    5 KB (460 words) - 21:27, 1 February 2016
  • aggressively to drop fat and water weight before a competition to play music very fast ^ “Spotlight on... Screed” Take Our Word For It, Issue
    4 KB (312 words) - 17:59, 18 January 2016
  • especially one that provides support under the arm to reduce weight on a leg. He walked on crutches for a month until the cast was removed from his leg
    5 KB (328 words) - 02:56, 18 January 2016
  • (computing) The bit or digit that is carried in an addition operation. 1988, Michael A. Miller, The 68000 Microprocessor (page 45) On paper, simply add
    19 KB (1,319 words) - 23:46, 28 January 2016
  • garage Infinitesimally small The hairs on a bedbug are almost atomic Unable to be split or made any smaller A bit is an atomic item of data (computing)
    4 KB (187 words) - 02:58, 18 January 2016
  • Owl, Pilgrims of the Wild, page 101: ...and would not be just dead weight, as on the trail it could conveniently be filled with the cookery and other
    3 KB (265 words) - 19:18, 19 January 2016

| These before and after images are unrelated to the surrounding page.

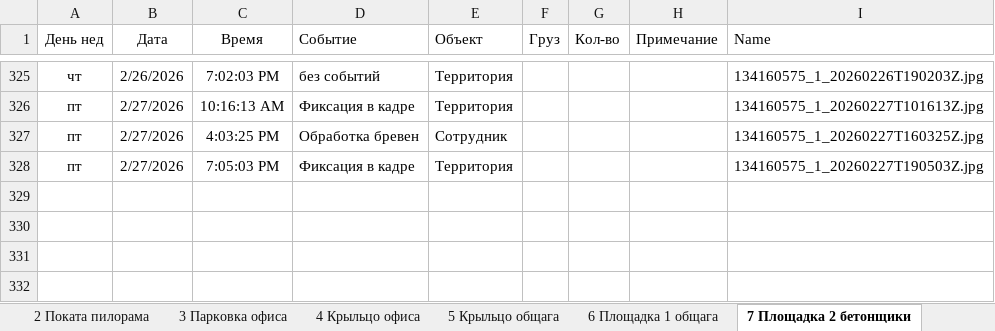
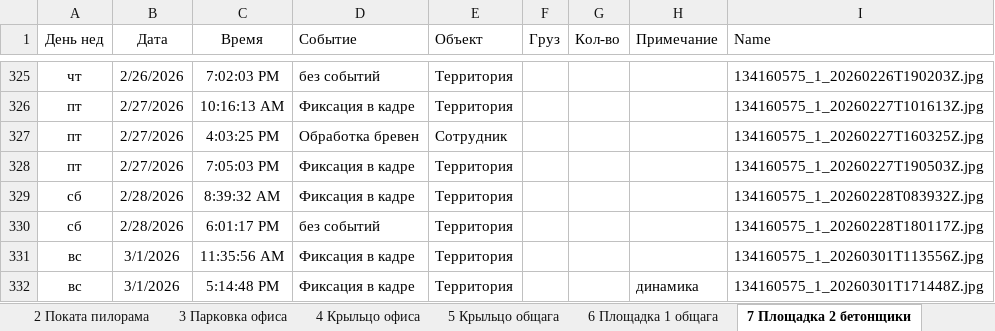
Before and after one commit to lartar02-cloud/videonablyudenie, an Excel workbook: journal.xlsx, sheet 7 Площадка 2 бетонщики, drawn as a sheet; only a part is shown, gaps mark what is left out; values as stored, in another font and other column widths than the file's, no borders; conditional formats and table styles not drawn; the diff names each change by its address in the sheet, - before the commit and + after, or states it on an @@ line.

```diff
--- a/journal.xlsx (sheet 7 Площадка 2 бетонщики)
+++ b/journal.xlsx (sheet 7 Площадка 2 бетонщики)
+row 329: сб | 2/28/2026 | 8:39:32 AM | Фиксация в кадре | Территория |  |  |  | 134160575_1_20260228T083932Z.jpg
+row 330: сб | 2/28/2026 | 6:01:17 PM | без событий | Территория |  |  |  | 134160575_1_20260228T180117Z.jpg
+row 331: вс | 3/1/2026 | 11:35:56 AM | Фиксация в кадре | Территория |  |  |  | 134160575_1_20260301T113556Z.jpg
+row 332: вс | 3/1/2026 | 5:14:48 PM | Фиксация в кадре | Территория |  |  | динамика | 134160575_1_20260301T171448Z.jpg
```
Also changed, not shown: sheet 14 На гаражи, sheet 12 Площадка 3 кран, sheet 6 Площадка 1 общага, sheet 10 Въезд ангар, sheet 13 Склад хол, sheet 4 Крыльцо офиса, 10 more sheets, other sheet tabs, hidden cells, 58 other files.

  • standard, or usual weight; clipped; diminished. light coin Easily interrupted by stimulation. light sleep, light anesthesia (of low weight): (lightly-built):
    51 KB (2,244 words) - 21:20, 18 January 2016
  • such as one of the lengthwise grooves on a classical column, or a groove on a cutting tool (such as a drill bit, endmill, or reamer), which helps to form
    10 KB (498 words) - 22:52, 16 January 2016
  • mark ‎(“mark”), German Mark ‎(“a weight of silver, a coin”), Swedish mark ‎(“a stamped coin”), Icelandic mörk ‎(“a weight (usu. a pound) of silver or gold”)
    26 KB (2,205 words) - 05:20, 22 January 2016
  • 15: BELLO: (Shouts) Good, by the rumping jumping general! That's the best bit of news I heard these six weeks. Here, don't keep me waiting, damn you! (He
    26 KB (1,768 words) - 16:24, 29 January 2016
  • substance. a grain of sand a grain of salt (countable) A very small unit of weight, in England equal to 1/480 of an ounce troy, 0.0648 grams or, to be more
    14 KB (870 words) - 01:49, 18 January 2016
  • pendant on a chandelier, etc. (architecture) A gutta. A mechanism for lowering something, such as: a trapdoor; a machine for lowering heavy weights onto
    30 KB (2,386 words) - 15:37, 30 January 2016
  • cast-iron tool in which a convex lens is ground to shape. A gouge bit or shell bit. terms derived from shell (noun) hard calcareous or chitinous
    24 KB (1,210 words) - 11:04, 5 February 2016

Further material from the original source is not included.